PROBLEM TO SOLVE.
Your answer should consist only of the lines below from the one with "Before and after one commit to SCCWRP/KelpAreaIndicator, an" through the one with "Also changed, not shown: 1 other file.", copied exactly.

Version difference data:
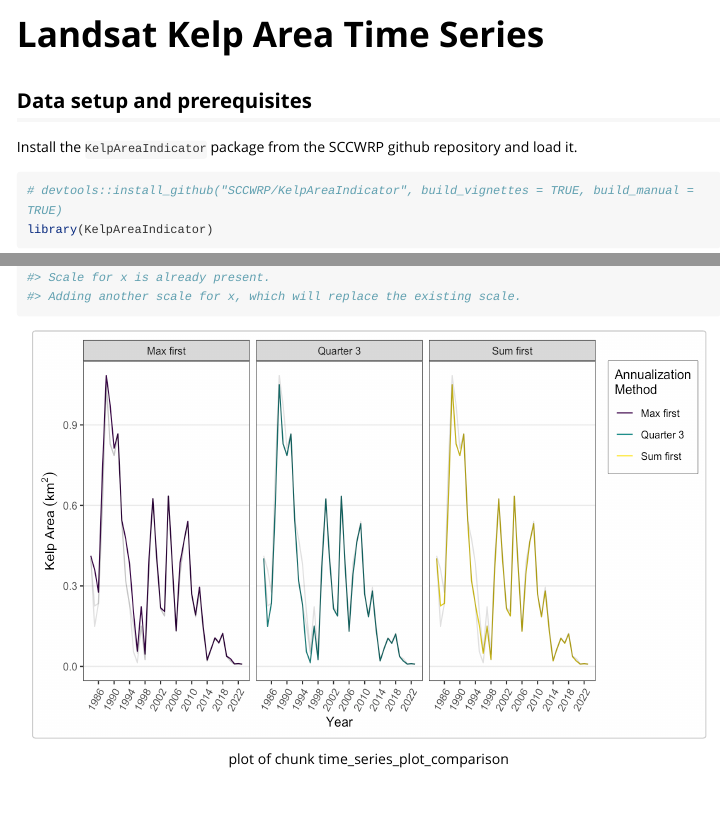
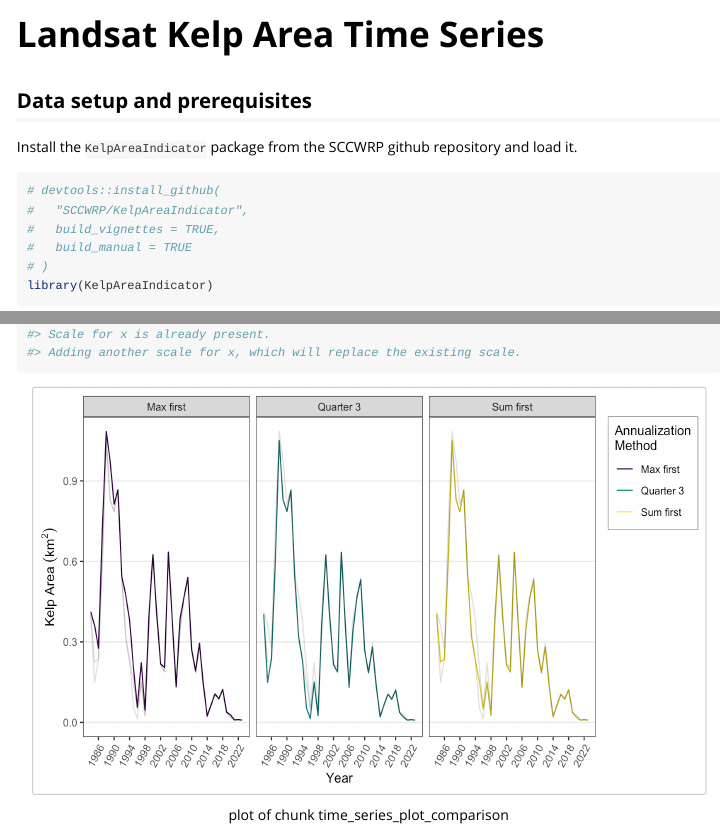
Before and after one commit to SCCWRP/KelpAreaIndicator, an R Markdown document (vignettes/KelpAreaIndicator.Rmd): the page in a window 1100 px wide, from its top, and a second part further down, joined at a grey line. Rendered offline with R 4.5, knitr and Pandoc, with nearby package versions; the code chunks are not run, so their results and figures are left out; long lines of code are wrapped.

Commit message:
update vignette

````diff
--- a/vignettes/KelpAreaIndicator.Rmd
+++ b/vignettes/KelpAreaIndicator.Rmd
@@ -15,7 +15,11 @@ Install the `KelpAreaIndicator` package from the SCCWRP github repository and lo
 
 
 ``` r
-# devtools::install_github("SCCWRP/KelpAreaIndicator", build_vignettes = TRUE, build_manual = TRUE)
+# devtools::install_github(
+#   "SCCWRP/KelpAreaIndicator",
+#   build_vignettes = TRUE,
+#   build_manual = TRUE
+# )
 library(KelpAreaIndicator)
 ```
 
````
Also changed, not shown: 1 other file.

...

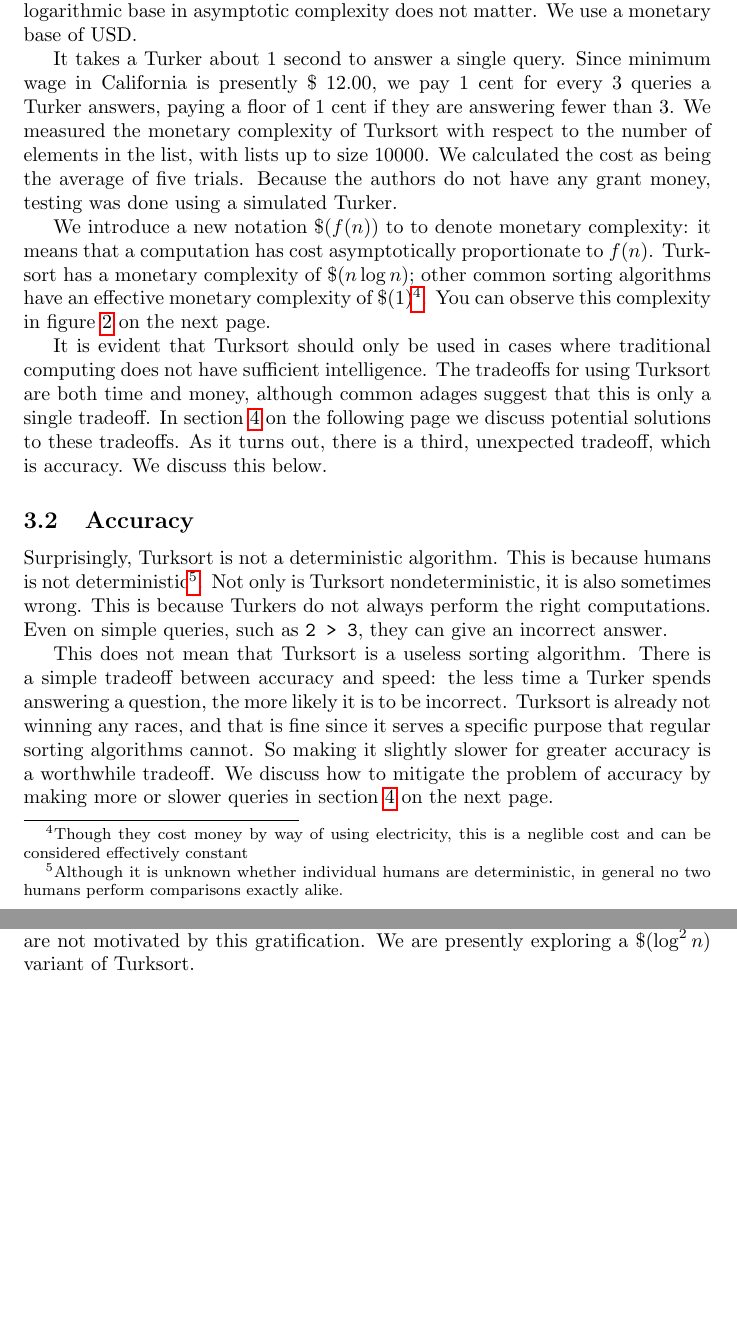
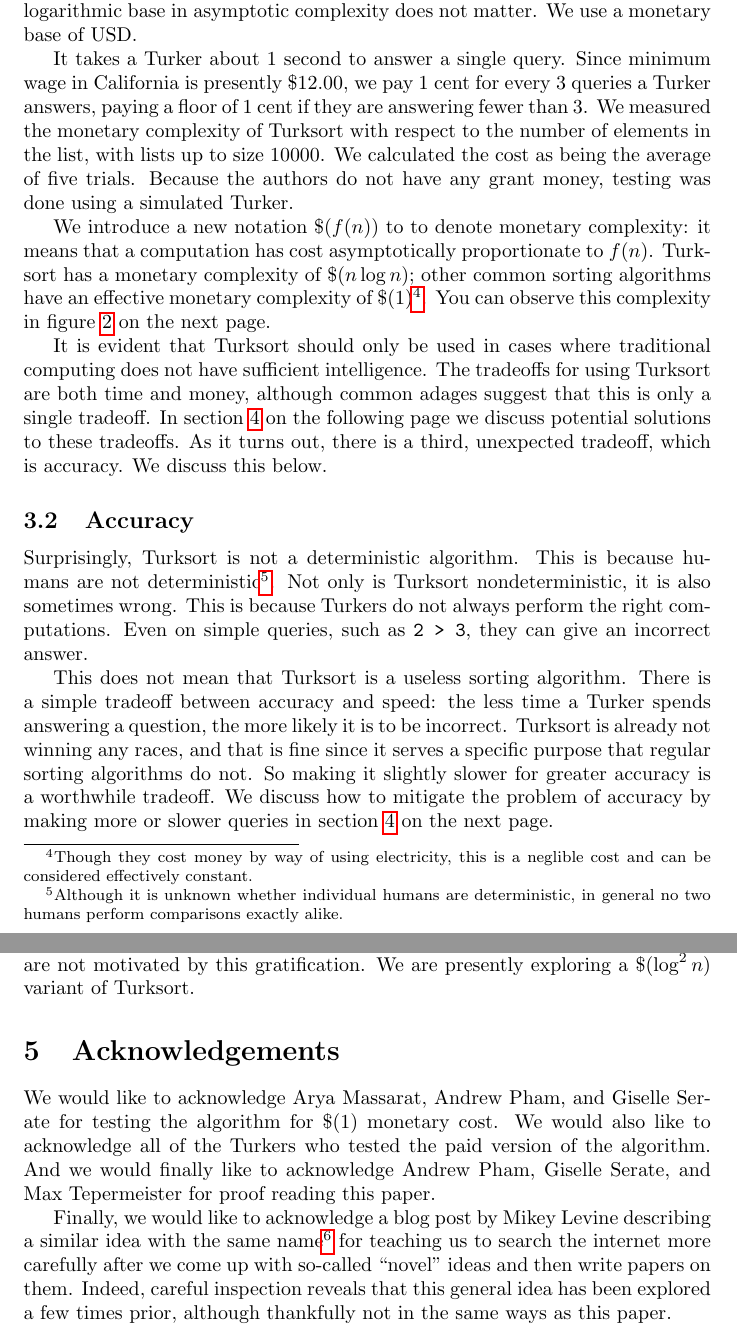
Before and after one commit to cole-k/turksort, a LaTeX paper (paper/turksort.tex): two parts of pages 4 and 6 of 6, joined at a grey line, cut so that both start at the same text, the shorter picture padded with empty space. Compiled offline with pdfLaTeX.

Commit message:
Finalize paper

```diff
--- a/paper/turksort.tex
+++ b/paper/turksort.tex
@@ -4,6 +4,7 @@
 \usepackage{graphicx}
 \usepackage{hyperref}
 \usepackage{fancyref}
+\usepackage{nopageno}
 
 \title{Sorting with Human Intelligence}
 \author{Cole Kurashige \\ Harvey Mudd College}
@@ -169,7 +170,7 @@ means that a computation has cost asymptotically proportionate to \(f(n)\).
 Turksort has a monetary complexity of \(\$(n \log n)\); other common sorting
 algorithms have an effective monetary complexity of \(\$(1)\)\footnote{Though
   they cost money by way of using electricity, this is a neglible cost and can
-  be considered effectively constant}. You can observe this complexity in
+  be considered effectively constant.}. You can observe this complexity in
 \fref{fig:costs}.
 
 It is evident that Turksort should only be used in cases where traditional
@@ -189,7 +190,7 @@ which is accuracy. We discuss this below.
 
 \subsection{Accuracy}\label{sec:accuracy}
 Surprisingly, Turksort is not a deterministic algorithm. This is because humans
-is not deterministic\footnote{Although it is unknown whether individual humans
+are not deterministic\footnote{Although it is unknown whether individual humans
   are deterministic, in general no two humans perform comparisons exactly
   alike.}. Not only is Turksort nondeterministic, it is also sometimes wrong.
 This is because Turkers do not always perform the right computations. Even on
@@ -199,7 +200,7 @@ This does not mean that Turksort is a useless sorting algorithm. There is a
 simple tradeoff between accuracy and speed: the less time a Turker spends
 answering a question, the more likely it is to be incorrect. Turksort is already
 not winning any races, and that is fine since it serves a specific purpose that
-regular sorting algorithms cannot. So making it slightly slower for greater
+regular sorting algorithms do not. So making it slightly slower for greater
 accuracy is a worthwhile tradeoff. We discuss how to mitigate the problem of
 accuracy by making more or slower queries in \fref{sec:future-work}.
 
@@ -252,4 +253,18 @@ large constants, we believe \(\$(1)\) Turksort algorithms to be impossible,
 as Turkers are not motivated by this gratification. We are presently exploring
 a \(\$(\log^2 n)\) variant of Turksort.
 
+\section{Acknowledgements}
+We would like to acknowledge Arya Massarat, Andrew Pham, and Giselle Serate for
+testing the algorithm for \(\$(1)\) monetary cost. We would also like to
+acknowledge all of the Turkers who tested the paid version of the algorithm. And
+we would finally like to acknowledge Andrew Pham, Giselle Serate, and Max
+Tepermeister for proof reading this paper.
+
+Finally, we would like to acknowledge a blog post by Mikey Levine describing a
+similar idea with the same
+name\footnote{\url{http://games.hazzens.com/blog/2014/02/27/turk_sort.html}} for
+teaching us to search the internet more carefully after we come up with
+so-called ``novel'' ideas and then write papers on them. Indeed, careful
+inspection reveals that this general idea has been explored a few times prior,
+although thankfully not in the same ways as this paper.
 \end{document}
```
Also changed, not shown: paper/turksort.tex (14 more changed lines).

RESPONSE BELOW.
Before and after one commit to SCCWRP/KelpAreaIndicator, an R Markdown document (vignettes/KelpAreaIndicator.Rmd): the page in a window 1100 px wide, from its top, and a second part further down, joined at a grey line. Rendered offline with R 4.5, knitr and Pandoc, with nearby package versions; the code chunks are not run, so their results and figures are left out; long lines of code are wrapped.

Commit message:
update vignette

````diff
--- a/vignettes/KelpAreaIndicator.Rmd
+++ b/vignettes/KelpAreaIndicator.Rmd
@@ -15,7 +15,11 @@ Install the `KelpAreaIndicator` package from the SCCWRP github repository and lo
 
 
 ``` r
-# devtools::install_github("SCCWRP/KelpAreaIndicator", build_vignettes = TRUE, build_manual = TRUE)
+# devtools::install_github(
+#   "SCCWRP/KelpAreaIndicator",
+#   build_vignettes = TRUE,
+#   build_manual = TRUE
+# )
 library(KelpAreaIndicator)
 ```
 
````
Also changed, not shown: 1 other file.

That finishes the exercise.